# Task prompt
Could you reproduce all the entries under this sentence exactly, leaving the images aside?

# Given data
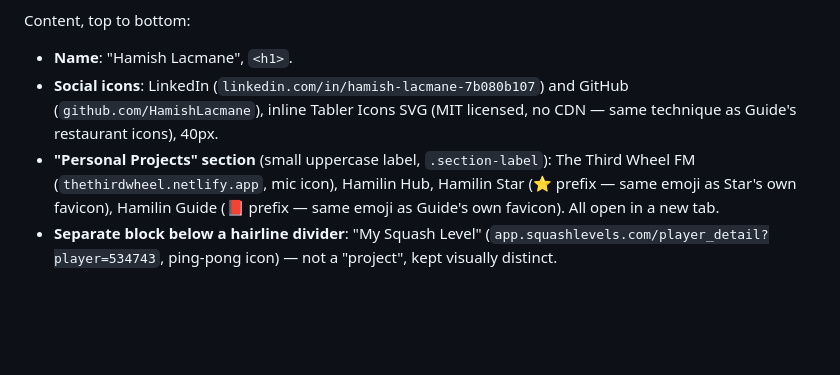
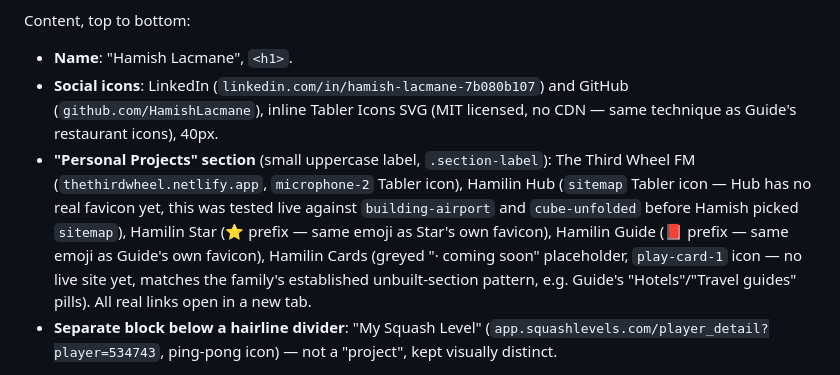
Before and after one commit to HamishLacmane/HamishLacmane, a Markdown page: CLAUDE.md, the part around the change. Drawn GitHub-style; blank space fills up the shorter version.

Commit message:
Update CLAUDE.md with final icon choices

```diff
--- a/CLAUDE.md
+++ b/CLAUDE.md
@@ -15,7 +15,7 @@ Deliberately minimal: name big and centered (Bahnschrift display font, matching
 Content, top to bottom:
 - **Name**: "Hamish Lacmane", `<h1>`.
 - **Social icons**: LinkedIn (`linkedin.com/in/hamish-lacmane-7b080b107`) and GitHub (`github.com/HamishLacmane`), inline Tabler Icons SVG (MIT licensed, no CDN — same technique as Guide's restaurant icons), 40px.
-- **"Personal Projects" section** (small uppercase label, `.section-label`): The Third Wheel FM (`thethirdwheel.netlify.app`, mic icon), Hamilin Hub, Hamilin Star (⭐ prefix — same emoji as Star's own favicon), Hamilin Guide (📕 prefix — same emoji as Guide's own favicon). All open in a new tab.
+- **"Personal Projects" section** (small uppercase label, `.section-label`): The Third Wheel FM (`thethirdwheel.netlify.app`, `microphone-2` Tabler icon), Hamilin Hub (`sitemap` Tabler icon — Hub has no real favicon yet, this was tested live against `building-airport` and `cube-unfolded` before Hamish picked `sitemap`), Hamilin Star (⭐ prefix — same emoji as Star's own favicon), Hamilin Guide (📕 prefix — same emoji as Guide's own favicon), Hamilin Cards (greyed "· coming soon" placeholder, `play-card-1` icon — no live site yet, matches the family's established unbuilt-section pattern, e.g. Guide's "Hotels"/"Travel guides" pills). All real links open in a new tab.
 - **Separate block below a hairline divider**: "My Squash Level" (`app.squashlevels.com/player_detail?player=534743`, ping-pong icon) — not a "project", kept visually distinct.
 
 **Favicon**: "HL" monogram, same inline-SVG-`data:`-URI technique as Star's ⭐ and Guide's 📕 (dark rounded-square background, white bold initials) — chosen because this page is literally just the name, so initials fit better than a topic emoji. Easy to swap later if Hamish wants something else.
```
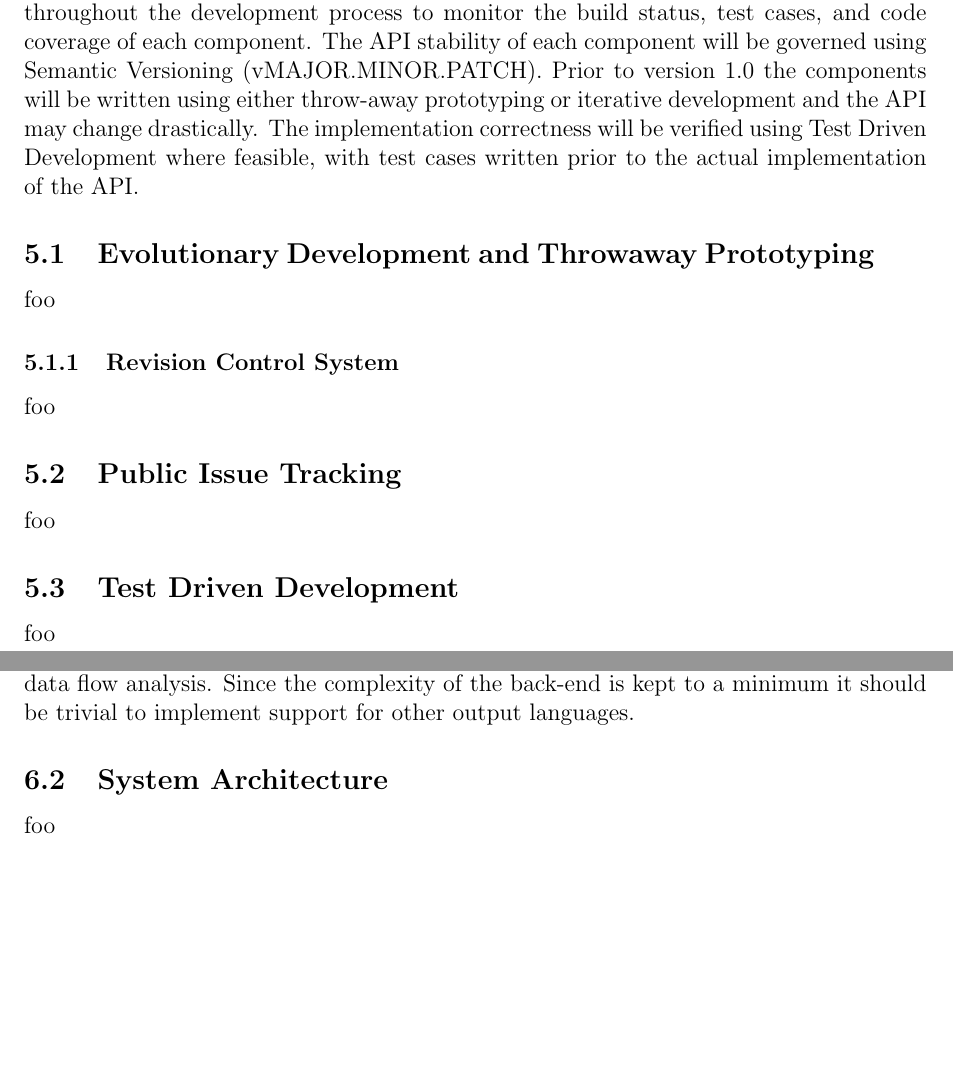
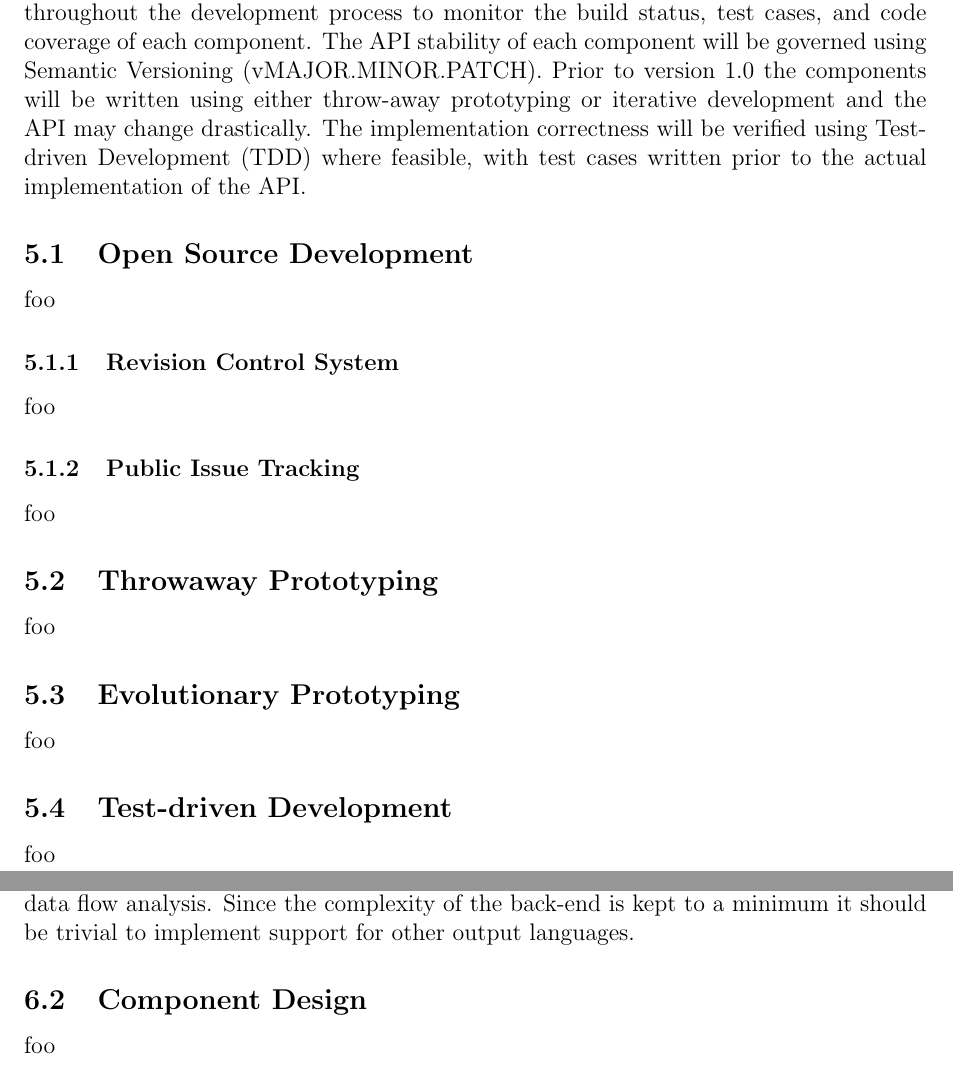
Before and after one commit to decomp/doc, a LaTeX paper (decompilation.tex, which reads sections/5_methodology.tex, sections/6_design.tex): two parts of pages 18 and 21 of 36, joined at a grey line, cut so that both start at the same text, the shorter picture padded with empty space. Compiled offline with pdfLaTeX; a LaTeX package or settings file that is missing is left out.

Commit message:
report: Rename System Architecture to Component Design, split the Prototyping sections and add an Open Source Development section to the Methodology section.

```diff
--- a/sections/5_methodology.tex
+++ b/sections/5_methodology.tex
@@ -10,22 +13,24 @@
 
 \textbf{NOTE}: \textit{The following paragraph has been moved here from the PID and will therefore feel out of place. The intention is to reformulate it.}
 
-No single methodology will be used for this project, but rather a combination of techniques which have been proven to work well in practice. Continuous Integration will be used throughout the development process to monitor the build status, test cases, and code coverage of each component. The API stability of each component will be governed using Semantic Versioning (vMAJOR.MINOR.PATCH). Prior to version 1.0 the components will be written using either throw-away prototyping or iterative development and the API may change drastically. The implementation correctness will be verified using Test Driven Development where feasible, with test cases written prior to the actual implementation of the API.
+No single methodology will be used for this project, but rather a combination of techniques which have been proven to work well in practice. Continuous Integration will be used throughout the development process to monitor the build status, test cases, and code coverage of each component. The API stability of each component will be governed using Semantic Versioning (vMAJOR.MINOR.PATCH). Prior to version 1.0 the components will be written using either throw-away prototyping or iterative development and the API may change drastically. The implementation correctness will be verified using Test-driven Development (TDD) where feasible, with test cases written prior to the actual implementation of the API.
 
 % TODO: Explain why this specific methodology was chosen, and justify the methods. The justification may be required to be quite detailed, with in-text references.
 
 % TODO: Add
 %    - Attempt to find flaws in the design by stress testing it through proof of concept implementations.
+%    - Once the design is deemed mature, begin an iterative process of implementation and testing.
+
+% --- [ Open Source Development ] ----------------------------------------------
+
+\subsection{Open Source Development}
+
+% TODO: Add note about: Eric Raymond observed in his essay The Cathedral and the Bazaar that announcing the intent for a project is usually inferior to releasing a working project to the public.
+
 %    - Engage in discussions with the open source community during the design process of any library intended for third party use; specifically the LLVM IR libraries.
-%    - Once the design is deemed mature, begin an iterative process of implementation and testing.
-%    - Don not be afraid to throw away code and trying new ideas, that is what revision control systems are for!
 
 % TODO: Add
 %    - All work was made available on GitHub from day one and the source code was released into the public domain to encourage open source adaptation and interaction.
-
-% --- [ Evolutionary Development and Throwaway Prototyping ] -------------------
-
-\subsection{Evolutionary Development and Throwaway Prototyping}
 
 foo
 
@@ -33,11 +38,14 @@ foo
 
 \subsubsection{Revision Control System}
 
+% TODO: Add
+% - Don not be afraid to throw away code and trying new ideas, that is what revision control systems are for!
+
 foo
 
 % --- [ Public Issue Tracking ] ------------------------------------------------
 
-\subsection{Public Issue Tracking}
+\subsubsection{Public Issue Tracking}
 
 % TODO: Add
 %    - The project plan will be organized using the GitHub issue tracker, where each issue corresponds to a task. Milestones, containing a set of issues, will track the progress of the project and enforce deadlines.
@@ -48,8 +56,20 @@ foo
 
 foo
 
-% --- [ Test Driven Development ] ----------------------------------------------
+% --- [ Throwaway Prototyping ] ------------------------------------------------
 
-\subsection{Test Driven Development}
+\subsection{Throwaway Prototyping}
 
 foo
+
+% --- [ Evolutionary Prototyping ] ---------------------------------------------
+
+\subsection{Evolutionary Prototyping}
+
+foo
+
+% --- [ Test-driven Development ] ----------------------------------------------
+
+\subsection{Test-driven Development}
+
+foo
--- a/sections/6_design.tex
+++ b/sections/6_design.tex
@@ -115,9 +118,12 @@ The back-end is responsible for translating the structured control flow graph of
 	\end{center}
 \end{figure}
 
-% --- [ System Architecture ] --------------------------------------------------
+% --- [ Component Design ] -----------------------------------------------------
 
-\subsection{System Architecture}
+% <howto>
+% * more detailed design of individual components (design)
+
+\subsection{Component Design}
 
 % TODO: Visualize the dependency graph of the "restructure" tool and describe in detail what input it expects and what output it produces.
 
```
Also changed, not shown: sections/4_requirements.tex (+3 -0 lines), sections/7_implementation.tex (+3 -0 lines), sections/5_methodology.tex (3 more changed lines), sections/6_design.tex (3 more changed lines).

# Finished exercise
Before and after one commit to HamishLacmane/HamishLacmane, a Markdown page: CLAUDE.md, the part around the change. Drawn GitHub-style; blank space fills up the shorter version.

Commit message:
Update CLAUDE.md with final icon choices

```diff
--- a/CLAUDE.md
+++ b/CLAUDE.md
@@ -15,7 +15,7 @@ Deliberately minimal: name big and centered (Bahnschrift display font, matching
 Content, top to bottom:
 - **Name**: "Hamish Lacmane", `<h1>`.
 - **Social icons**: LinkedIn (`linkedin.com/in/hamish-lacmane-7b080b107`) and GitHub (`github.com/HamishLacmane`), inline Tabler Icons SVG (MIT licensed, no CDN — same technique as Guide's restaurant icons), 40px.
-- **"Personal Projects" section** (small uppercase label, `.section-label`): The Third Wheel FM (`thethirdwheel.netlify.app`, mic icon), Hamilin Hub, Hamilin Star (⭐ prefix — same emoji as Star's own favicon), Hamilin Guide (📕 prefix — same emoji as Guide's own favicon). All open in a new tab.
+- **"Personal Projects" section** (small uppercase label, `.section-label`): The Third Wheel FM (`thethirdwheel.netlify.app`, `microphone-2` Tabler icon), Hamilin Hub (`sitemap` Tabler icon — Hub has no real favicon yet, this was tested live against `building-airport` and `cube-unfolded` before Hamish picked `sitemap`), Hamilin Star (⭐ prefix — same emoji as Star's own favicon), Hamilin Guide (📕 prefix — same emoji as Guide's own favicon), Hamilin Cards (greyed "· coming soon" placeholder, `play-card-1` icon — no live site yet, matches the family's established unbuilt-section pattern, e.g. Guide's "Hotels"/"Travel guides" pills). All real links open in a new tab.
 - **Separate block below a hairline divider**: "My Squash Level" (`app.squashlevels.com/player_detail?player=534743`, ping-pong icon) — not a "project", kept visually distinct.
 
 **Favicon**: "HL" monogram, same inline-SVG-`data:`-URI technique as Star's ⭐ and Guide's 📕 (dark rounded-square background, white bold initials) — chosen because this page is literally just the name, so initials fit better than a topic emoji. Easy to swap later if Hamish wants something else.
```
Before and after one commit to decomp/doc, a LaTeX paper (decompilation.tex, which reads sections/5_methodology.tex, sections/6_design.tex): two parts of pages 18 and 21 of 36, joined at a grey line, cut so that both start at the same text, the shorter picture padded with empty space. Compiled offline with pdfLaTeX; a LaTeX package or settings file that is missing is left out.

Commit message:
report: Rename System Architecture to Component Design, split the Prototyping sections and add an Open Source Development section to the Methodology section.

```diff
--- a/sections/5_methodology.tex
+++ b/sections/5_methodology.tex
@@ -10,22 +13,24 @@
 
 \textbf{NOTE}: \textit{The following paragraph has been moved here from the PID and will therefore feel out of place. The intention is to reformulate it.}
 
-No single methodology will be used for this project, but rather a combination of techniques which have been proven to work well in practice. Continuous Integration will be used throughout the development process to monitor the build status, test cases, and code coverage of each component. The API stability of each component will be governed using Semantic Versioning (vMAJOR.MINOR.PATCH). Prior to version 1.0 the components will be written using either throw-away prototyping or iterative development and the API may change drastically. The implementation correctness will be verified using Test Driven Development where feasible, with test cases written prior to the actual implementation of the API.
+No single methodology will be used for this project, but rather a combination of techniques which have been proven to work well in practice. Continuous Integration will be used throughout the development process to monitor the build status, test cases, and code coverage of each component. The API stability of each component will be governed using Semantic Versioning (vMAJOR.MINOR.PATCH). Prior to version 1.0 the components will be written using either throw-away prototyping or iterative development and the API may change drastically. The implementation correctness will be verified using Test-driven Development (TDD) where feasible, with test cases written prior to the actual implementation of the API.
 
 % TODO: Explain why this specific methodology was chosen, and justify the methods. The justification may be required to be quite detailed, with in-text references.
 
 % TODO: Add
 %    - Attempt to find flaws in the design by stress testing it through proof of concept implementations.
+%    - Once the design is deemed mature, begin an iterative process of implementation and testing.
+
+% --- [ Open Source Development ] ----------------------------------------------
+
+\subsection{Open Source Development}
+
+% TODO: Add note about: Eric Raymond observed in his essay The Cathedral and the Bazaar that announcing the intent for a project is usually inferior to releasing a working project to the public.
+
 %    - Engage in discussions with the open source community during the design process of any library intended for third party use; specifically the LLVM IR libraries.
-%    - Once the design is deemed mature, begin an iterative process of implementation and testing.
-%    - Don not be afraid to throw away code and trying new ideas, that is what revision control systems are for!
 
 % TODO: Add
 %    - All work was made available on GitHub from day one and the source code was released into the public domain to encourage open source adaptation and interaction.
-
-% --- [ Evolutionary Development and Throwaway Prototyping ] -------------------
-
-\subsection{Evolutionary Development and Throwaway Prototyping}
 
 foo
 
@@ -33,11 +38,14 @@ foo
 
 \subsubsection{Revision Control System}
 
+% TODO: Add
+% - Don not be afraid to throw away code and trying new ideas, that is what revision control systems are for!
+
 foo
 
 % --- [ Public Issue Tracking ] ------------------------------------------------
 
-\subsection{Public Issue Tracking}
+\subsubsection{Public Issue Tracking}
 
 % TODO: Add
 %    - The project plan will be organized using the GitHub issue tracker, where each issue corresponds to a task. Milestones, containing a set of issues, will track the progress of the project and enforce deadlines.
@@ -48,8 +56,20 @@ foo
 
 foo
 
-% --- [ Test Driven Development ] ----------------------------------------------
+% --- [ Throwaway Prototyping ] ------------------------------------------------
 
-\subsection{Test Driven Development}
+\subsection{Throwaway Prototyping}
 
 foo
+
+% --- [ Evolutionary Prototyping ] ---------------------------------------------
+
+\subsection{Evolutionary Prototyping}
+
+foo
+
+% --- [ Test-driven Development ] ----------------------------------------------
+
+\subsection{Test-driven Development}
+
+foo
--- a/sections/6_design.tex
+++ b/sections/6_design.tex
@@ -115,9 +118,12 @@ The back-end is responsible for translating the structured control flow graph of
 	\end{center}
 \end{figure}
 
-% --- [ System Architecture ] --------------------------------------------------
+% --- [ Component Design ] -----------------------------------------------------
 
-\subsection{System Architecture}
+% <howto>
+% * more detailed design of individual components (design)
+
+\subsection{Component Design}
 
 % TODO: Visualize the dependency graph of the "restructure" tool and describe in detail what input it expects and what output it produces.
 
```
Also changed, not shown: sections/4_requirements.tex (+3 -0 lines), sections/7_implementation.tex (+3 -0 lines), sections/5_methodology.tex (3 more changed lines), sections/6_design.tex (3 more changed lines).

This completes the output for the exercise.